I began Project Conversion to combat ignorance and fear of the religious unknown we harbor for our neighbors. There is a chance for healing among the homes, streets, and neighborhoods where we live, but is there hope for religiously blind politics?
Religion plays an important role in the lives of many voters and in fact is the scaffolding upon which many base their morals and values. Interestingly enough, someone need not be overly religious for this phenomena to occur. I know a few “holiday Christians” who would not vote for a “holiday Muslim” simply because they are a Muslim. Why? For the average voter it’s because of what they’ve heard about the faith of the individual running for office, not necessarily for this person’s stance on the issues, political history, or platform.

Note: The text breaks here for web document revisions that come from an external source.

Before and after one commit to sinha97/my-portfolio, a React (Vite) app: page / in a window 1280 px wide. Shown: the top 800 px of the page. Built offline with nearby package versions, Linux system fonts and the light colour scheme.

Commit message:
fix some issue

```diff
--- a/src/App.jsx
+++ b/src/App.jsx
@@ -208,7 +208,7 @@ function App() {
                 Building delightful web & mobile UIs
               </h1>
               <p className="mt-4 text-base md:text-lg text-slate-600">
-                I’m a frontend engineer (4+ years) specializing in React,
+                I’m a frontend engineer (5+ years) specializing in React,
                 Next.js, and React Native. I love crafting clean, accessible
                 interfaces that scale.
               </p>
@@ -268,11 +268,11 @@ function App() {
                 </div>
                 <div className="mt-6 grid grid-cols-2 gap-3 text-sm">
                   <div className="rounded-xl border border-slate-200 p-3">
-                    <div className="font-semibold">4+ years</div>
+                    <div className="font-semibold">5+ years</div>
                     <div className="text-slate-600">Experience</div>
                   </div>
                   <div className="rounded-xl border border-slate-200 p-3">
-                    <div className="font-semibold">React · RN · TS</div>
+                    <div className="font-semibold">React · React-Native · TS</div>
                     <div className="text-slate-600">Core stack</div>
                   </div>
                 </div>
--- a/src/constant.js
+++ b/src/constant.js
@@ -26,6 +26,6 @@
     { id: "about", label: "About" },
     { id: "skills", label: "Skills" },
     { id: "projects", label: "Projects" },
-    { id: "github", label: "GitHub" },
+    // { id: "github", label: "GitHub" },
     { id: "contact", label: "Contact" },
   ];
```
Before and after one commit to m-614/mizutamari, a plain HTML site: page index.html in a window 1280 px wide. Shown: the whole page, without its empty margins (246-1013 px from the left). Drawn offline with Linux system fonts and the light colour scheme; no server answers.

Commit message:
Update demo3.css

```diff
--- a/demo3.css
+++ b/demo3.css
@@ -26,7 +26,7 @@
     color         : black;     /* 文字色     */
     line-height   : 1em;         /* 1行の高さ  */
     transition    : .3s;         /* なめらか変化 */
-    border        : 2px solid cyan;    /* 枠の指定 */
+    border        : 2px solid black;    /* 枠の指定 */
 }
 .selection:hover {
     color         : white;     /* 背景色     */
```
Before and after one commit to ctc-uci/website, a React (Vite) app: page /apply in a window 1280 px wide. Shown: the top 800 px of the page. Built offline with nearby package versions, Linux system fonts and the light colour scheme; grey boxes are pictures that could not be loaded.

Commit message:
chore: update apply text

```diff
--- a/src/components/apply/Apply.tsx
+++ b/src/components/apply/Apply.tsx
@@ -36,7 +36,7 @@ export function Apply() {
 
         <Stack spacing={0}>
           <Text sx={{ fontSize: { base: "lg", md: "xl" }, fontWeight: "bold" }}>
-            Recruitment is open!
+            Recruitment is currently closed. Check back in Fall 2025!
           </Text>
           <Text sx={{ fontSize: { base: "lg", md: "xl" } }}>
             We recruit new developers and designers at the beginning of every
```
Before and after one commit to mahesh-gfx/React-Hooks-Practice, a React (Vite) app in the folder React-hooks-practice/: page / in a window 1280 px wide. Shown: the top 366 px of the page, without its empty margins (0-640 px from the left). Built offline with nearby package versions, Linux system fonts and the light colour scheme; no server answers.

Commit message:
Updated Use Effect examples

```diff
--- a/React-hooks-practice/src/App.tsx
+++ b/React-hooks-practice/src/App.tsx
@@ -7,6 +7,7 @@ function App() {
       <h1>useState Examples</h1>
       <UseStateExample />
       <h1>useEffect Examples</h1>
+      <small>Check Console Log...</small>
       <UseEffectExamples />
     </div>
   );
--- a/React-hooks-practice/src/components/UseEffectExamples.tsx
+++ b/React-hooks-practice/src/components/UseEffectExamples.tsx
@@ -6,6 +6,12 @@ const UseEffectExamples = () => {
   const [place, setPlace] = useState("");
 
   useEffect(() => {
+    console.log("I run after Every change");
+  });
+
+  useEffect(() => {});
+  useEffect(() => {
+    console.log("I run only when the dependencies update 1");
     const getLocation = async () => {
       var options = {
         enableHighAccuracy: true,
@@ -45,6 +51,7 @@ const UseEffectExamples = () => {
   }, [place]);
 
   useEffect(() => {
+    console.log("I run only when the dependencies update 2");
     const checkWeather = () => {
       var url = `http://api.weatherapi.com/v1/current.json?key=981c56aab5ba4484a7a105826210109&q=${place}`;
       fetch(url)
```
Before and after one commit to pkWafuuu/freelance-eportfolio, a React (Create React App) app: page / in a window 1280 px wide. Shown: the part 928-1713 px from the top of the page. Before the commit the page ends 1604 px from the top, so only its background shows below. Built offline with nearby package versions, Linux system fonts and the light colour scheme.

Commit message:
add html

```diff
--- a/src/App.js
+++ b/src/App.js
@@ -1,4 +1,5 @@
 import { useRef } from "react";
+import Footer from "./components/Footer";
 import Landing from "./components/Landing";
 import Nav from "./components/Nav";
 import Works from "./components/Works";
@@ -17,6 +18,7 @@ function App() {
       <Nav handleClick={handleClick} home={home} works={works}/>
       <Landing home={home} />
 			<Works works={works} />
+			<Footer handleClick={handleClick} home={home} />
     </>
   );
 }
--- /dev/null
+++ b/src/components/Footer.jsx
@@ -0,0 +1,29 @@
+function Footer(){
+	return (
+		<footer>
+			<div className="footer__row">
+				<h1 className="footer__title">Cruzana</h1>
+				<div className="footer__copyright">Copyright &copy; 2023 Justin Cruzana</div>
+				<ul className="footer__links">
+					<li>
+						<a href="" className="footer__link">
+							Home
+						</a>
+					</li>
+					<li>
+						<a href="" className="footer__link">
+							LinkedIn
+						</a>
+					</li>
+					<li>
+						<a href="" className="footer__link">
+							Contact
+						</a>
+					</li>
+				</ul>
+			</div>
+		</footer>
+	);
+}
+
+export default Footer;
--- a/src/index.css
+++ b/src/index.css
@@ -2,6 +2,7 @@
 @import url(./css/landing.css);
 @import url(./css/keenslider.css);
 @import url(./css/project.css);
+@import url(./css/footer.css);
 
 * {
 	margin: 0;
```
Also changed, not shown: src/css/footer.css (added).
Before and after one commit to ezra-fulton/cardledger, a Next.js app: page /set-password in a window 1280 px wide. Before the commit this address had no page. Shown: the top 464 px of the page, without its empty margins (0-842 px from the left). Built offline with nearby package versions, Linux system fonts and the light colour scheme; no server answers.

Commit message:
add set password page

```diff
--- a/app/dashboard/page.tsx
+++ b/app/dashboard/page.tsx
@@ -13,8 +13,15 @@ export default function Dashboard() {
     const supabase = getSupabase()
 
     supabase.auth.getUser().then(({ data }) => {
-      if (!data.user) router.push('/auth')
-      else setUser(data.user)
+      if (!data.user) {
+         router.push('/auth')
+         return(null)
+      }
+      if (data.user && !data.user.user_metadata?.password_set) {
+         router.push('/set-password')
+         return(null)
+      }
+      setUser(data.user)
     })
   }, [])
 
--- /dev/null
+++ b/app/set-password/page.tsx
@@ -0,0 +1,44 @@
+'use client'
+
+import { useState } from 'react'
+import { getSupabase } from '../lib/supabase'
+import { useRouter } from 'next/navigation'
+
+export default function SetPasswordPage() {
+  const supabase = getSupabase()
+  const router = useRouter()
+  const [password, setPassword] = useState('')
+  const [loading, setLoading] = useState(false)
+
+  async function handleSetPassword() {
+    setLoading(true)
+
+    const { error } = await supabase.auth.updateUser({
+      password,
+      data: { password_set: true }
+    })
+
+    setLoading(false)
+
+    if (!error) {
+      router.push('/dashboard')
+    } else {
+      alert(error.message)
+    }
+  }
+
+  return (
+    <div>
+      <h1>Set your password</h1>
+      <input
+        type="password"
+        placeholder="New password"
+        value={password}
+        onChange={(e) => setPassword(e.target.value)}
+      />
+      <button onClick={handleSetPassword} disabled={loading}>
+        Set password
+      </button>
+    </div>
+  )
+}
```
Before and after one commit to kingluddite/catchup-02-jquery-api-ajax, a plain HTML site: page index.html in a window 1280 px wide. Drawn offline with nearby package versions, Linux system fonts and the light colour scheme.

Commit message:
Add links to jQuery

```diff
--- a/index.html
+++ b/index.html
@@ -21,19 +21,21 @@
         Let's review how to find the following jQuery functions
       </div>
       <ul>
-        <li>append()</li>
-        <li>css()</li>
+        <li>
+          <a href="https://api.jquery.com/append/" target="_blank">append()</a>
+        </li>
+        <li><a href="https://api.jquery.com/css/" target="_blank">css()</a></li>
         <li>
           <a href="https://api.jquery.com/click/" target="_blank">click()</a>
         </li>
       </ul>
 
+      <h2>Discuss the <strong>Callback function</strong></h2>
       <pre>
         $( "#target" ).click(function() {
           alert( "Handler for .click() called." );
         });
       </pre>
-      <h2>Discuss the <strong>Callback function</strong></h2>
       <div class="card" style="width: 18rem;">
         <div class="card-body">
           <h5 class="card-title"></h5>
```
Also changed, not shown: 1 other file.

Let’s face it: we like to associate with what/who we know and that makes us comfortable…comfortable enough to take the word of talking heads on television or radio instead of stepping outside the comfort zones of the status quo and individually critiquing our candidates.
If I just stepped on some toes, go get an ice pack and take a seat. What doesn’t kill you makes you stronger.
So what’s the point of today’s soapbox? Well, this month I’m an honorary Mormon and therefore I’m proud to say that we have two LDS candidates running for president of the United States. Their names are Mitt Romney, a familiar face from the last presidential bid, and former Utah governor, Jon Huntsman.
- Mitt Romney
Romney has better hair and more conservative values (politically and religiously), however Huntsman is reportedly more liberal in his LDS beliefs, which brings me to the million dollar question: Why does religion in politics matter?
It shouldn’t matter. John F. Kennedy, then presidential candidate and Catholic at a time when America distrusted Catholic presidential hopefuls, had this to say about the issue:
But let me stress again that these are my views. For contrary to common newspaper usage, I am not the Catholic candidate for president. I am the Democratic Party’s candidate for president, who happens also to be a Catholic. I do not speak for my church on public matters, and the church does not speak for me.
Religion and politics matter because they are the most divisive and binding forces on the planet. Republicans and Democrats don’t get along because their theories on government and social issues don’t usually match. Same goes with religions and their various theories on values, the nature of the divine, and if drinking beer is a good idea. So in the case of our LDS candidates, we have a serious problem because both happen to be members of the LDS church, and therefore suffer the same scrutiny and suspicion JFK did when he ran for president. These folks are truly between a political rock and a religious hard place.
If a Mormon wins, will he lobby for polygamy? Will the prophet in Utah start calling the shots? Maybe a Mormon president will pass a law that says we all have to wear holy underwear. Sounds far-fetched but these (and others) are the type of concerns many voters raise when looking over the candidates–and they are the mature ones! At least they think about the issues instead of passing blind judgement upon these men and other past LDS presidential candidates, such as the prophet and founder of the church, Joseph Smith, simply because of their personal faith.
This will be an interesting presidential campaign for 2012. We have two LDS candidates, one of which is showing some decent promise, and I have no doubt things will get ugly. Our country already voted in a Catholic, a black man, and others whose affiliations were at one time questionable. Is it time to break the tradition of ignorance and myopic religious/political views once again? Can we have a Mormon, Jewish, Muslim, Pagan, Hindu, or even an atheist president? Does it matter what their personal beliefs are so long as they faithfully execute the duties of the presidency?
As then Senator Obama said in a 2006 speech,
…We’re no longer just a Christian nation; we are also a Jewish nation, a Muslim nation, a Buddhist nation, a Hindu nation, and a nation of non-believers.
And as such, we all deserve an equal, unbiased chance to govern and be governed.